- _EXERCISE INSTRUCTIONS_: As you print the data below, keep every line exactly as it is and leave the images behind.

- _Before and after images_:
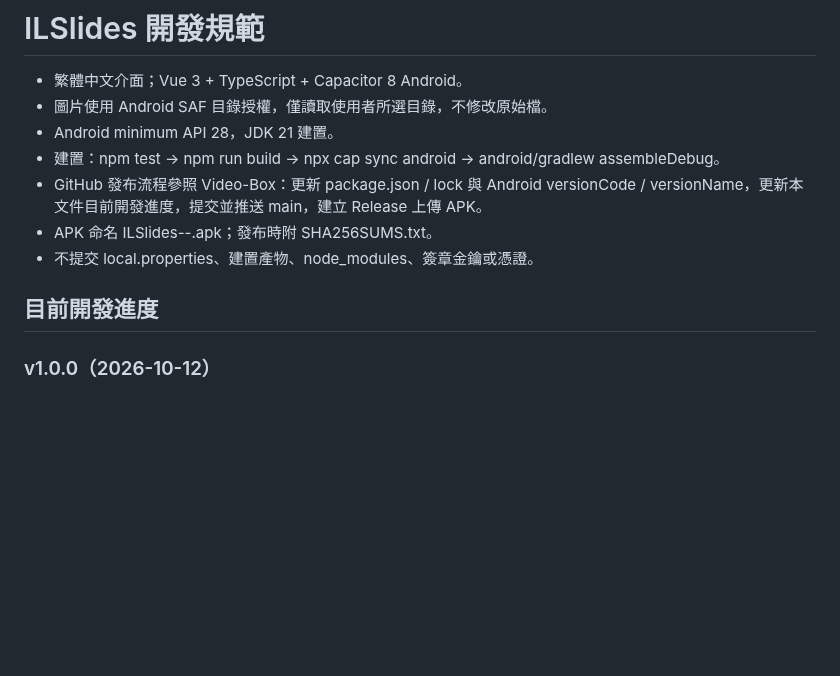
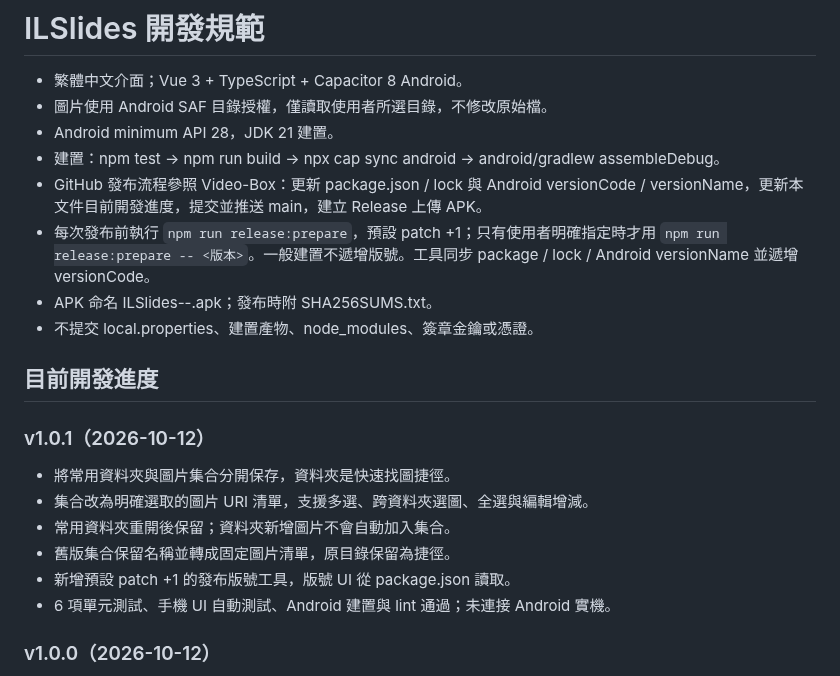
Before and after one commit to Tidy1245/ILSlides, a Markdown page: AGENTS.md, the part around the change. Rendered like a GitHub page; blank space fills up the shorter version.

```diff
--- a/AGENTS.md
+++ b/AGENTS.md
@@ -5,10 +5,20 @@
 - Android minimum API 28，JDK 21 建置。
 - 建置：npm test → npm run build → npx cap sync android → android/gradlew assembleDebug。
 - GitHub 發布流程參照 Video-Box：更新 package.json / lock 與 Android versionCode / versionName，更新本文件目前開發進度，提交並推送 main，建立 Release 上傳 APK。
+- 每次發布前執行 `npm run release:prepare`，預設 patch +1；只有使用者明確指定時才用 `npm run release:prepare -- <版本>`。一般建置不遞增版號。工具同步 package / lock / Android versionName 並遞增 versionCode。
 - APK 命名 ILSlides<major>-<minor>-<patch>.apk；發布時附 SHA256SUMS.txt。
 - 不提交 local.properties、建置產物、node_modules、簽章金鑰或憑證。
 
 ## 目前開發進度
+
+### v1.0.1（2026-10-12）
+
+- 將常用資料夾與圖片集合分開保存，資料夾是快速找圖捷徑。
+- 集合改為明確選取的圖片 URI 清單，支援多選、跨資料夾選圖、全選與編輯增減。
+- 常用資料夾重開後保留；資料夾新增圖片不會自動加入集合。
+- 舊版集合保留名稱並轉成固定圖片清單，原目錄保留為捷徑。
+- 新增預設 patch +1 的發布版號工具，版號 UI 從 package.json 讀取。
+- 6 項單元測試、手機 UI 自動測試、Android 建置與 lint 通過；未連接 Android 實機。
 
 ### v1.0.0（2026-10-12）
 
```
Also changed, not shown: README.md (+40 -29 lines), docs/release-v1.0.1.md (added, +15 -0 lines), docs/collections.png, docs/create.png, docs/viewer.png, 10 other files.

- _EXPECTED ANSWER_:
Before and after one commit to Tidy1245/ILSlides, a Markdown page: AGENTS.md, the part around the change. Rendered like a GitHub page; blank space fills up the shorter version.

```diff
--- a/AGENTS.md
+++ b/AGENTS.md
@@ -5,10 +5,20 @@
 - Android minimum API 28，JDK 21 建置。
 - 建置：npm test → npm run build → npx cap sync android → android/gradlew assembleDebug。
 - GitHub 發布流程參照 Video-Box：更新 package.json / lock 與 Android versionCode / versionName，更新本文件目前開發進度，提交並推送 main，建立 Release 上傳 APK。
+- 每次發布前執行 `npm run release:prepare`，預設 patch +1；只有使用者明確指定時才用 `npm run release:prepare -- <版本>`。一般建置不遞增版號。工具同步 package / lock / Android versionName 並遞增 versionCode。
 - APK 命名 ILSlides<major>-<minor>-<patch>.apk；發布時附 SHA256SUMS.txt。
 - 不提交 local.properties、建置產物、node_modules、簽章金鑰或憑證。
 
 ## 目前開發進度
+
+### v1.0.1（2026-10-12）
+
+- 將常用資料夾與圖片集合分開保存，資料夾是快速找圖捷徑。
+- 集合改為明確選取的圖片 URI 清單，支援多選、跨資料夾選圖、全選與編輯增減。
+- 常用資料夾重開後保留；資料夾新增圖片不會自動加入集合。
+- 舊版集合保留名稱並轉成固定圖片清單，原目錄保留為捷徑。
+- 新增預設 patch +1 的發布版號工具，版號 UI 從 package.json 讀取。
+- 6 項單元測試、手機 UI 自動測試、Android 建置與 lint 通過；未連接 Android 實機。
 
 ### v1.0.0（2026-10-12）
 
```
Also changed, not shown: README.md (+40 -29 lines), docs/release-v1.0.1.md (added, +15 -0 lines), docs/collections.png, docs/create.png, docs/viewer.png, 10 other files.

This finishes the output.